Stress Awareness Month



Stress – we all know what it feels like…and we can all personally give hope and support to others if we choose to.


We’ve all had a tough year with the COVID pandemic bringing our normal lives to a standstill. We may have been touched directly by the virus, either getting it ourselves, or watching the ones we love suffer. We have had to cope with not going to work, not socialising with family and friends, not going out and being cooped up at home. We may have had the additional stress of financial worry and job insecurity. We may have had to cope with home-schooling, as well as working from home.


According to the Mental Health Foundation*, in the past year, 74% of people have felt so stressed that they have been overwhelmed or unable to cope. 51% of adults who felt stressed reported feeling depressed and 61% reported feeling anxious. And, of course, these symptoms often manifest themselves through poor eating habits, excessive alcohol consumption, lack of exercise and increased levels of smoking.


For whatever, reason, it’s fairly safe to assume that nearly everyone has felt stressed over the past 12 months for some reason or another, each of us trying to find ways of coping. And now that we are facing the prospect of emerging from lockdown, there are those who feel anxious about reconnecting with the outside world and the potential risks that might lay ahead. Others may just feel nervous about interacting again face to face with others, having got so out of practice. And don’t forget all the dogs that have got so used to us being at home all the time and who will now face more time alone during the day.

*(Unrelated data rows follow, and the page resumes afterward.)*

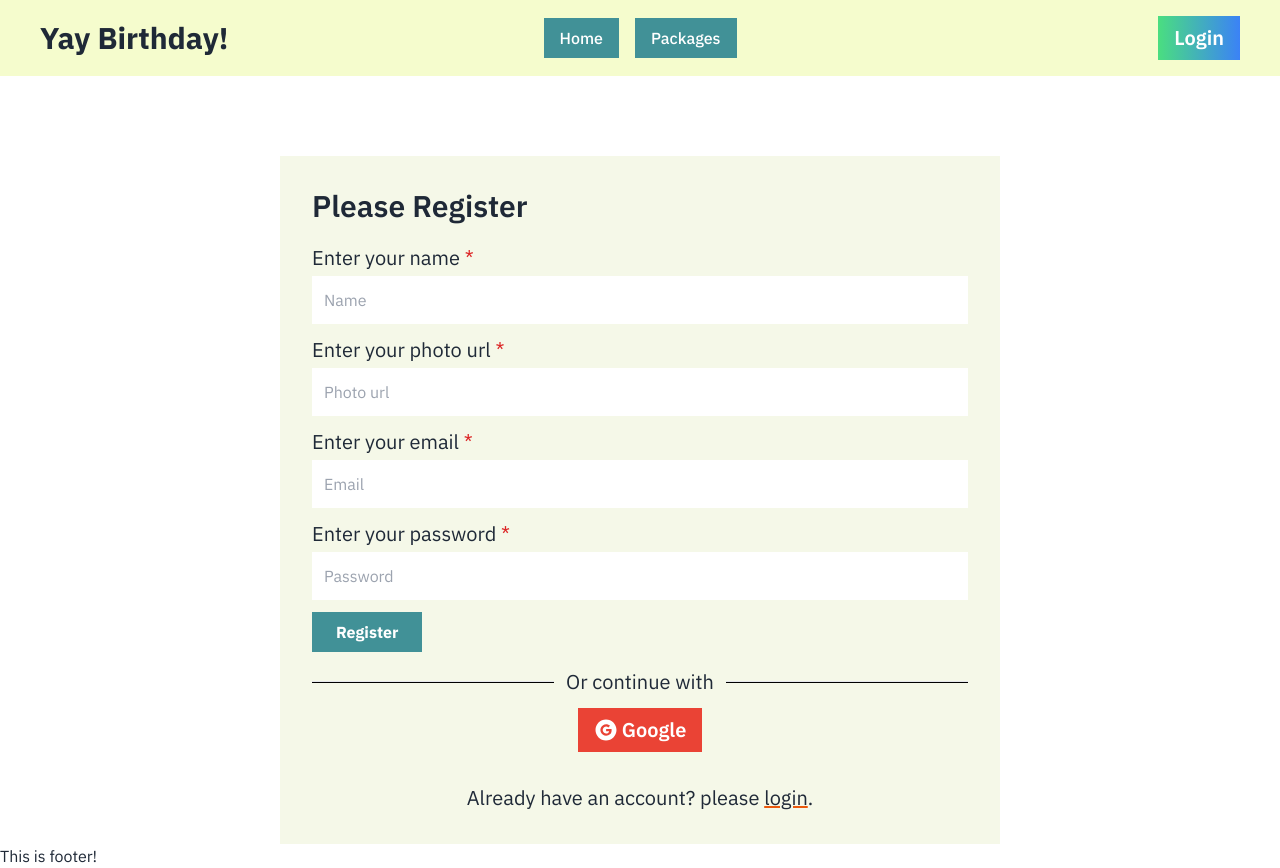
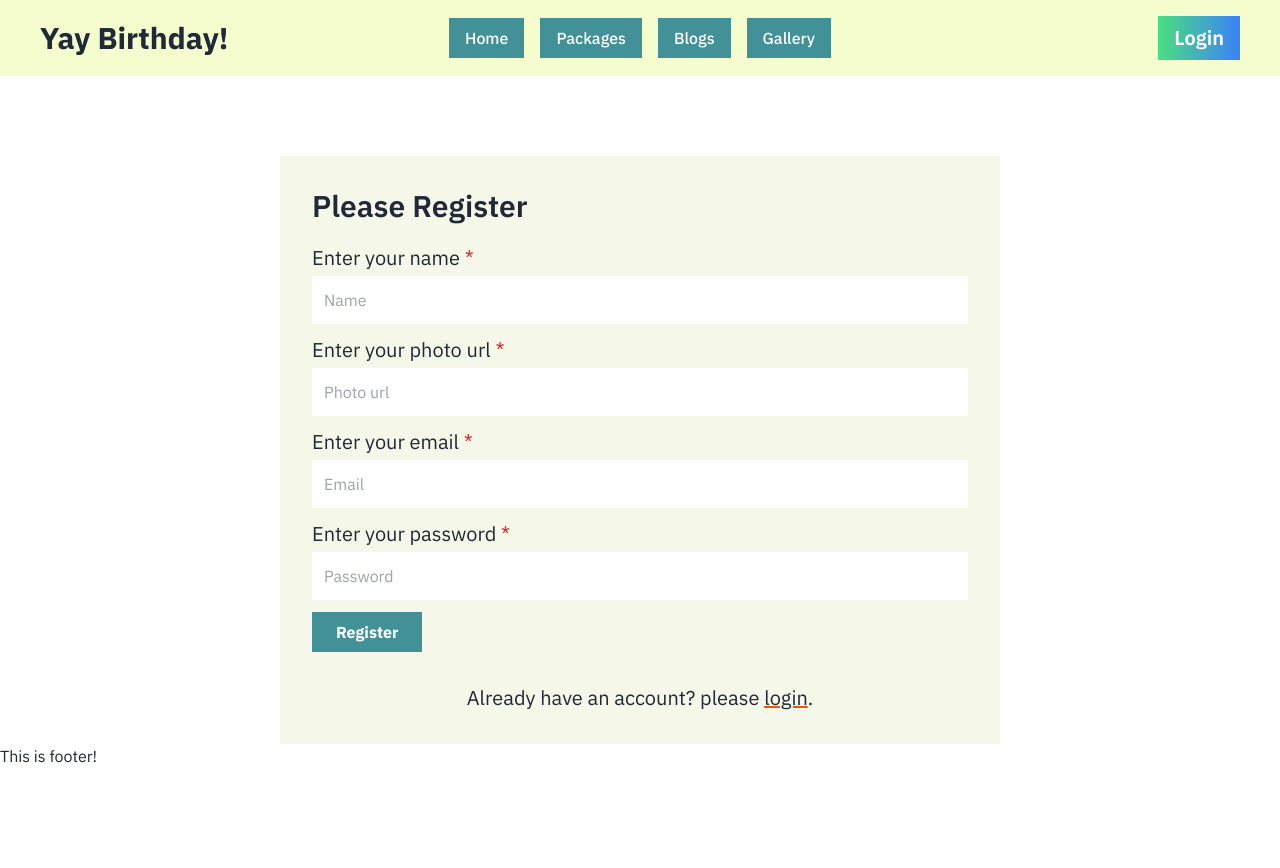
Before and after one commit to abusayed0/yay-birthday-batch8, a React (Vite) app: page /register in a window 1280 px wide. After the commit the page ends 800 px from the top, so only its background shows below. Built offline with nearby package versions, Linux system fonts and the light colour scheme.

Commit message:
added private route system

```diff
--- a/src/components/context-provider/AuthProvider.jsx
+++ b/src/components/context-provider/AuthProvider.jsx
@@ -3,9 +3,13 @@ import PropTypes from 'prop-types';
 
 export const AuthContext = createContext(null);
 
-const AuthProvider = ({children}) => {
+const AuthProvider = ({ children }) => {
     const [loggedUser, setLoggedUser] = useState(null);
-    const contextValue = {loggedUser};
+    const [isLoading, setIsLoading] = useState(false);
+    const contextValue = {
+        loggedUser,
+        isLoading
+    };
     return (
         <AuthContext.Provider value={contextValue}>
             {
@@ -15,6 +19,6 @@ const AuthProvider = ({children}) => {
     );
 };
 AuthProvider.propTypes = {
-    children : PropTypes.element.isRequired
+    children: PropTypes.element.isRequired
 };
 export default AuthProvider;
--- /dev/null
+++ b/src/components/pages/blogs-page/blogs/Blogs.jsx
@@ -0,0 +1,10 @@
+
+const Blogs = () => {
+    return (
+        <div>
+            <h2>This is blogs page!</h2>
+        </div>
+    );
+};
+
+export default Blogs;
--- /dev/null
+++ b/src/components/pages/galllery-page/gallery/Gallery.jsx
@@ -0,0 +1,10 @@
+
+const Gallery = () => {
+    return (
+        <div>
+            <h2>This is gallery page!</h2>
+        </div>
+    );
+};
+
+export default Gallery;
--- a/src/components/pages/login-page/login/Login.jsx
+++ b/src/components/pages/login-page/login/Login.jsx
@@ -1,10 +1,18 @@
-import { Link } from "react-router-dom";
+import { Link, useLocation } from "react-router-dom";
 import {AiFillGoogleCircle} from "react-icons/ai"
 const Login = () => {
+  const location = useLocation();
+  const from = location.state?.from || "/";
+  console.log(from);
+  const handleEmailPassLogin = (e) => {
+    e.preventDefault();
+    console.log("btn clicked");
+
+  };
   return (
     <div className="mt-20 bg-[#f5f8e8]  p-5 md:p-8 w-full md:w-4/5 lg:w-3/5 mx-auto">
       <h2 className="text-2xl md:text-3xl font-semibold">Please Login</h2>
-      <form className="mt-5 flex flex-col gap-3  items-start">
+      <form onSubmit={handleEmailPassLogin} className="mt-5 flex flex-col gap-3  items-start">
         <div className="w-full">
           <label htmlFor="email" className="text-xl">Enter your email <span className="text-red-600">*</span></label>
           <input type="email" name="email" id="email" className="mt-1 w-full p-3" placeholder="Email" required />
--- a/src/components/pages/package-details-page/PackageDetails.jsx
+++ b/src/components/pages/package-details-page/PackageDetails.jsx
@@ -31,7 +31,7 @@ const PackageDetails = () => {
                     }
                 </ul>
                 <div className="mt-6">
-                    <button className="px-4 py-3 text-white font-semibold bg-orange-600 hover:bg-orange-800 text-xl">Book Now</button>
+                    <button className="px-3 py-2 md:px-4 md:py-3  text-white font-semibold bg-orange-600 hover:bg-orange-800 text-xl">Book Now</button>
                 </div>
             </div>
         </div>
--- /dev/null
+++ b/src/components/pages/protected-page/Protected.jsx
@@ -0,0 +1,23 @@
+import { useContext } from "react";
+import { AuthContext } from "../../context-provider/AuthProvider";
+import PropTypes from 'prop-types';
+import { Navigate, useLocation } from "react-router-dom";
+
+const Protected = ({chlidren}) => {
+    const location = useLocation();
+    const state = {
+        from : location.pathname
+    };
+    const {loggedUser, isLoading} = useContext(AuthContext);
+    if(isLoading){
+        return <p>Loading</p>
+    }
+    else if(!loggedUser){
+        return <Navigate to="/login" state={state} replace={true}/>
+    }
+    return chlidren;
+};
+Protected.propTypes = {
+    chlidren : PropTypes.element.isRequired
+};
+export default Protected;
--- a/src/components/pages/resgister-page/register/Register.jsx
+++ b/src/components/pages/resgister-page/register/Register.jsx
@@ -1,11 +1,14 @@
-import { AiFillGoogleCircle } from "react-icons/ai";
 import { Link } from "react-router-dom";
 
 const Register = () => {
+    const handleRegister = (e) => {
+            e.preventDefault();
+            console.log("btn clicked");
+    };
     return (
         <div className="mt-20 bg-[#f5f8e8] p-5 md:p-8 w-full md:w-4/5 lg:w-3/5 mx-auto">
             <h2 className="text-2xl md:text-3xl font-semibold">Please Register</h2>
-            <form className="mt-5 flex flex-col gap-3 items-start">
+            <form onSubmit={handleRegister} className="mt-5 flex flex-col gap-3 items-start">
                 <div className="w-full">
                     <label htmlFor="name" className="text-xl">Enter your name <span className="text-red-600">*</span></label>
                     <input type="text" name="name" id="name" className="mt-1 w-full p-3" placeholder="Name" required />
@@ -24,19 +27,7 @@ const Register = () => {
                 </div>
                 <button className="px-6 py-2 text-white font-bold bg-btnPrimaryBg hover:bg-[#12486B]">Register</button>
             </form>
-            <div className="mt-4">
-                <div className="flex items-center gap-3">
-                    <hr className="h-[2px] bg-black flex-1" />
-                    <p className="text-xl">Or continue with</p>
-                    <hr className="h-[2px] bg-black flex-1" />
-                </div>
-                <div className="mt-3 flex justify-center">
-                    <button className="px-4 py-2 text-white font-semibold bg-[#ea4335] flex items-center gap-1">
-                        <AiFillGoogleCircle className="text-2xl" />
-                        <span className="text-xl"> Google</span>
-                    </button>
-                </div>
-            </div>
+
             <p className="text-xl mt-8 text-center">Already have an account? please <Link to="/login" className="underline decoration-orange-600 hover:no-underline">login</Link>.</p>
         </div>
     );
--- a/src/components/shared/navbar/Navbar.jsx
+++ b/src/components/shared/navbar/Navbar.jsx
@@ -13,6 +13,8 @@ const Navbar = () => {
                         <ul tabIndex={0} className="flex flex-col gap-2 dropdown-content mt-4 z-[1] p-3 shadow nav-bg rounded-box w-52">
                             <li><NavLink to="/" className="block px-4 py-2 bg-btnPrimaryBg text-white font-medium hover:bg-[#12486B]">Home</NavLink></li>
                             <li><NavLink to="/packages" className="block px-4 py-2 bg-btnPrimaryBg text-white font-medium hover:bg-[#12486B]">Packages</NavLink></li>
+                            <li><NavLink to="/blogs" className="block px-4 py-2 bg-btnPrimaryBg text-white font-medium hover:bg-[#12486B]">Blogs</NavLink></li>
+                            <li><NavLink to="/gallery" className="block px-4 py-2 bg-btnPrimaryBg text-white font-medium hover:bg-[#12486B]">Gallery</NavLink></li>
                         </ul>
                     </div>
                     <a className="text-3xl font-bold">Yay Birthday!</a>
@@ -21,6 +23,8 @@ const Navbar = () => {
                     <ul className="flex gap-4">
                         <li><NavLink to="/" className="inline-block px-4 py-2 bg-btnPrimaryBg text-white font-medium hover:bg-[#12486B]">Home</NavLink></li>
                         <li><NavLink to="/packages" className="inline-block px-4 py-2 bg-btnPrimaryBg text-white font-medium hover:bg-[#12486B]">Packages</NavLink></li>
+                        <li><NavLink to="/blogs" className="inline-block px-4 py-2 bg-btnPrimaryBg text-white font-medium hover:bg-[#12486B]">Blogs</NavLink></li>
+                        <li><NavLink to="/gallery" className="inline-block px-4 py-2 bg-btnPrimaryBg text-white font-medium hover:bg-[#12486B]">Gallery</NavLink></li>
                     </ul>
                 </div>
                 <div className="navbar-end w-2/5 md:w-1/2">
--- a/src/components/shared/single-package/SinglePackage.jsx
+++ b/src/components/shared/single-package/SinglePackage.jsx
@@ -1,10 +1,8 @@
 import PropTypes from 'prop-types';
-import { useContext } from 'react';
-import { AuthContext } from '../../context-provider/AuthProvider';
+
 import { useNavigate } from 'react-router-dom';
 
 const SinglePackage = ({ singlePackageData }) => {
-    console.log(useContext(AuthContext));
     const { id, thumbnail, name, description, price } = singlePackageData;
     const navigate = useNavigate();
     return (
--- a/src/router/Router.jsx
+++ b/src/router/Router.jsx
@@ -5,6 +5,9 @@ import Login from "../components/pages/login-page/login/Login";
 import Packages from "../components/pages/packages-page/packages/Packages";
 import PackageDetails from "../components/pages/package-details-page/PackageDetails";
 import Register from "../components/pages/resgister-page/register/Register";
+import Gallery from "../components/pages/galllery-page/gallery/Gallery";
+import Blogs from "../components/pages/blogs-page/blogs/Blogs";
+import Protected from "../components/pages/protected-page/Protected";
 
 const router = createBrowserRouter([{
     path: "/",
@@ -12,18 +15,26 @@ const router = createBrowserRouter([{
     children: [
         {
             path: "/",
-            loader : () => fetch("/data.json"),
+            loader: () => fetch("/data.json"),
             element: <Home/>
         },
         {
             path: "/packages",
-            loader : () => fetch("/data.json"),
+            loader: () => fetch("/data.json"),
             element: <Packages/>
         },
         {
+            path: "/blogs",
+            element: <Protected><Blogs/></Protected>
+        },
+        {
+            path: "/gallery",
+            element: <Protected><Gallery/></Protected>
+        },
+        {
             path: "/:id/details",
-            loader : () => fetch("/data.json"),
-            element: <PackageDetails/>
+            loader: () => fetch("/data.json"),
+            element: <Protected><PackageDetails/></Protected>
         },
         {
             path: "/login",
```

Often the difficulty with stress is that it presents so differently in people and it’s hard to spot. Asking someone if they are alright is often met with “I’m fine” and this can hide a whole host of anxieties. There have been some high-profile programmes and articles recently about people who have become silently vulnerable. Roman Kemp’s recent TV programme on male suicide is just one example. We all need support from time to time and often it’s very hard to reach out for help, especially when there is so much suffering around and our problems don’t feel important enough.


So, in Stress Awareness Month, let’s all just have a think about people we know – our family members, our friends, our work colleagues and even our dogs – and make sure we reach out to them and offer the hand of friendship and support. Everyone has their own journey and there is no ‘one size fits all’ solution, but sometimes just being there to listen and sympathise can be the start of a recovery and the beginning of a more positive and optimistic future. And we all deserve that don’t we?


* Mental Health Foundation -Mental health statistics: Stress